Miles Davis was a genius. Really. The greatest trumpet player one could hear. But his genius didn’t necessarily lie in his technical ability. If you listen to much of his output, you will hear duff notes. “Porgy and Bess” is full of them, for instance.

I reckon that the slow tempo of many of the tunes on “Kind of Blue” favoured Miles’ soloing, reducing the technical needs and eradicating bad notes. I didn’t hear any listening to my digital version of the album during the week.

I was therefore very amused to hear a couple creep in when listening to the vinyl.

I haven’t played much vinyl for fifteen years or so, and not at all for at least five years. I still have a turntable, but it is in a box upstairs, and it hasn’t left it’s box since 2007.

I can’t honestly say I noticed the difference vinyl made. The rumble of the turntable; surface noise between tracks; a scratch – yes, a scratch on virgin vinyl! – in Miles’ second solo in “Flamenco Sketches”: Sod’s law demanded it be in a quiet, contemplative passage.

Maybe the music had more depth than I get playing my iPod through my old but pretty good hifi; it maybe that was the speakers or amp…
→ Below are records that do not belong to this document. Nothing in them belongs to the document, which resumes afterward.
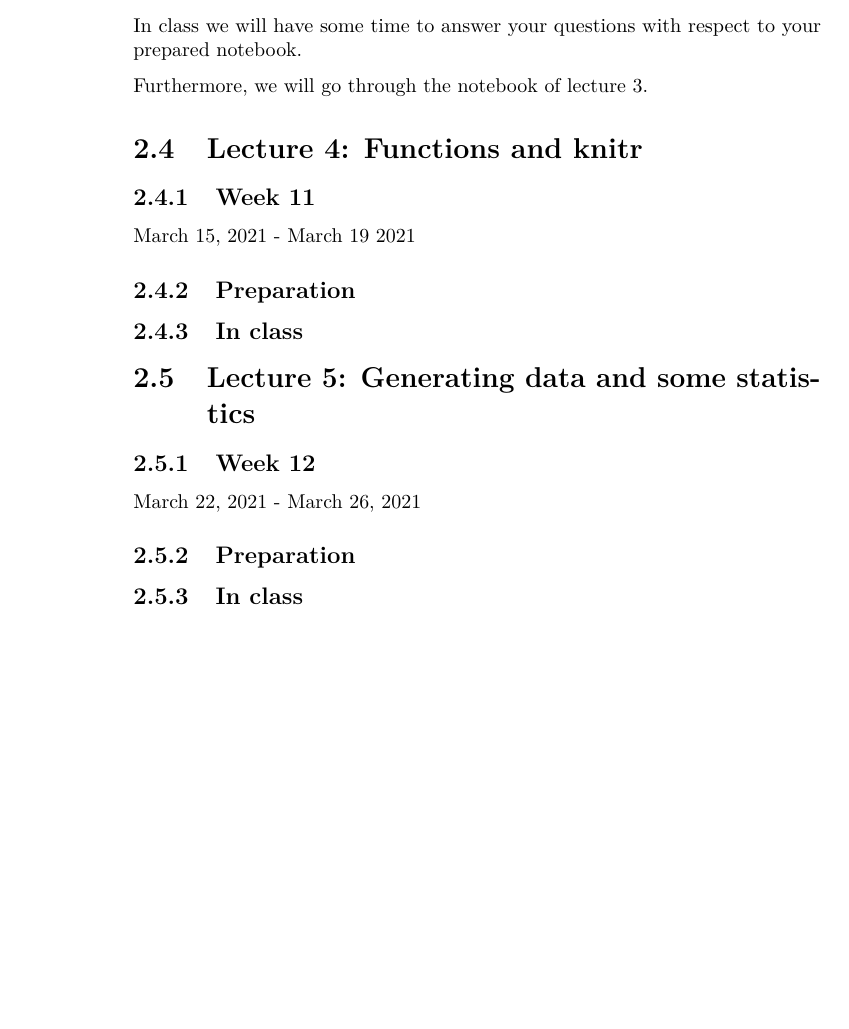
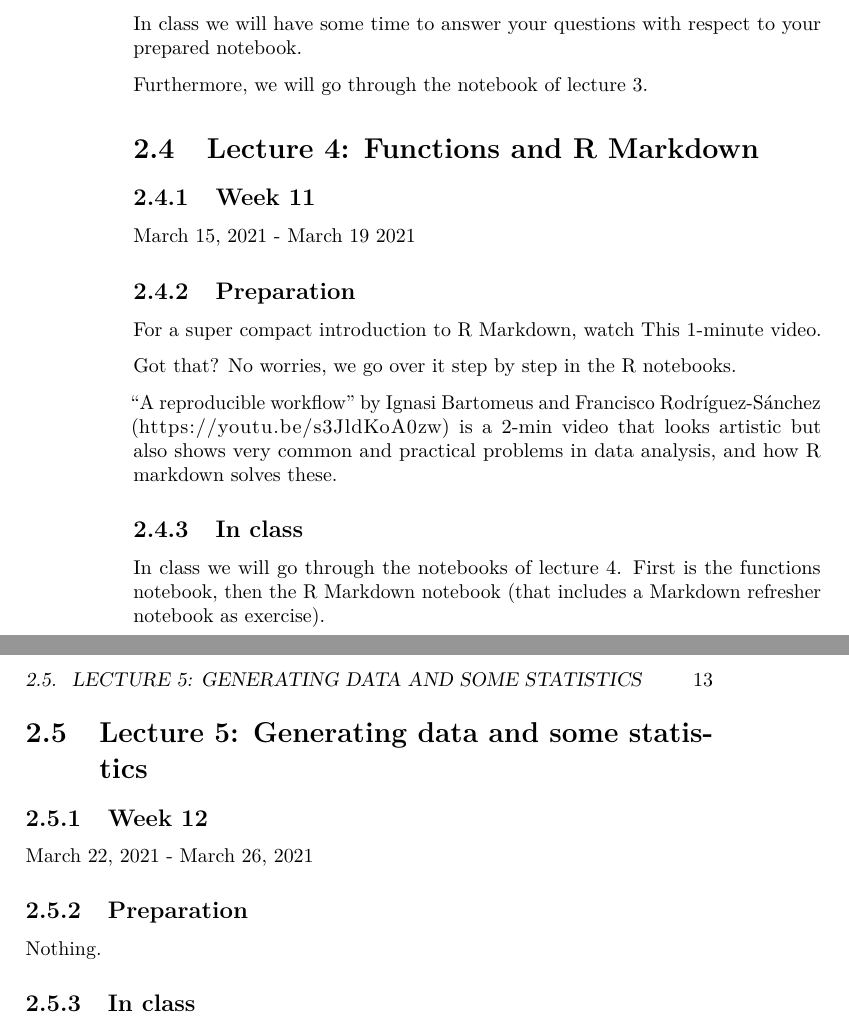
Before and after one commit to misjamikkers/Rprogramming21, a LaTeX thesis (docs/bookdown-demo.tex): part of page 12 of 17 before the commit and two parts of pages 12 and 13 of 19 after it, the two joined at a grey line, cut so that both start at the same text, the shorter picture padded with empty space. Compiled offline with pdfLaTeX.

Commit message:
created pdf after last commit Gertjan

```diff
--- a/docs/bookdown-demo.tex
+++ b/docs/bookdown-demo.tex
@@ -80,7 +80,7 @@
 
 \title{Course manual R programming 2020/2021}
 \author{Misja Mikkers and Gertjan Verhoeven}
-\date{2021-01-22}
+\date{2021-01-29}
 
 \begin{document}
 \maketitle
@@ -235,8 +235,8 @@ In class we will have some time to answer your questions with respect to your pr
 
 Furthermore, we will go through the notebook of lecture 3.
 
-\hypertarget{lecture-4-functions-and-knitr}{%
-\section{Lecture 4: Functions and knitr}\label{lecture-4-functions-and-knitr}}
+\hypertarget{lecture-4-functions-and-r-markdown}{%
+\section{Lecture 4: Functions and R Markdown}\label{lecture-4-functions-and-r-markdown}}
 
 \hypertarget{week-11}{%
 \subsection{Week 11}\label{week-11}}
@@ -246,8 +246,17 @@ March 15, 2021 - March 19 2021
 \hypertarget{preparation-3}{%
 \subsection{Preparation}\label{preparation-3}}
 
+For a super compact introduction to R Markdown, watch \href{https://vimeo.com/178485416}{This 1-minute video}.
+
+Got that? No worries, we go over it step by step in the R notebooks.
+
+``A reproducible workflow'' by Ignasi Bartomeus and Francisco Rodríguez-Sánchez (\url{https://youtu.be/s3JldKoA0zw}) is a 2-min video that looks artistic but also shows very common and practical problems in data analysis, and how R markdown solves these.
+
 \hypertarget{in-class-3}{%
 \subsection{In class}\label{in-class-3}}
+
+In class we will go through the notebooks of lecture 4.
+First is the functions notebook, then the R Markdown notebook (that includes a Markdown refresher notebook as exercise).
 
 \hypertarget{lecture-5-generating-data-and-some-statistics}{%
 \section{Lecture 5: Generating data and some statistics}\label{lecture-5-generating-data-and-some-statistics}}
@@ -260,5 +269,7 @@ March 22, 2021 - March 26, 2021
 \hypertarget{preparation-4}{%
 \subsection{Preparation}\label{preparation-4}}
 
+Nothing.
+
 \hypertarget{in-class-4}{%
 \subsection{In class}\label{in-class-4}}
```
Also changed, not shown: docs/bookdown-demo.pdf, docs/bookdown-demo.tex (2 more changed lines), 6 other files.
People seemed pleased with what I said in my introduction. I think it would be possible to talk for hours about “Kind of Blue”; I probably have – though not this afternoon. As well as books being written about the record, Google suggests many people have written PhDs about it, too.

I tried to keep it to about fifteen minutes or so – just a bit of context. One of the things about “Kind of Blue” is that it is the jazz record that people that don’t like jazz like. (People that DO like jazz rave about it. As you may have noticed…) I asked the audience of forty or so people how many considered themselves jazz fans – about ten people stuck their hands up. But thirty of them had a copy of the record!

All in all, a fascinating experience. Just listening to music – and nothing else – is so rare; doing so in a social situation felt almost privileged.

And maybe I should dig out my vinyl…

“My Funny Valentine”. May 2006.

The song that has been strongly lodged in my mind today is “My Funny Valentine”; it won’t budge.

Actually, it isn’t the song so much as the piano introduction to the tune on the Miles Davis record Cookin’, with Red Garland on the piano. It is a lovely little figure, backed with just the bass, before the trumpet
comes.

And it is going around and around and around in my head.

Still, Rogers and Hart wrote one of the all-time classic lyrics with the line “Your looks are laughable, unphotographeable…

Brilliant.

My favourite vocal version is a life recording by Elvis Costello, which brings out the inherent sadness in the song – it is beautiful.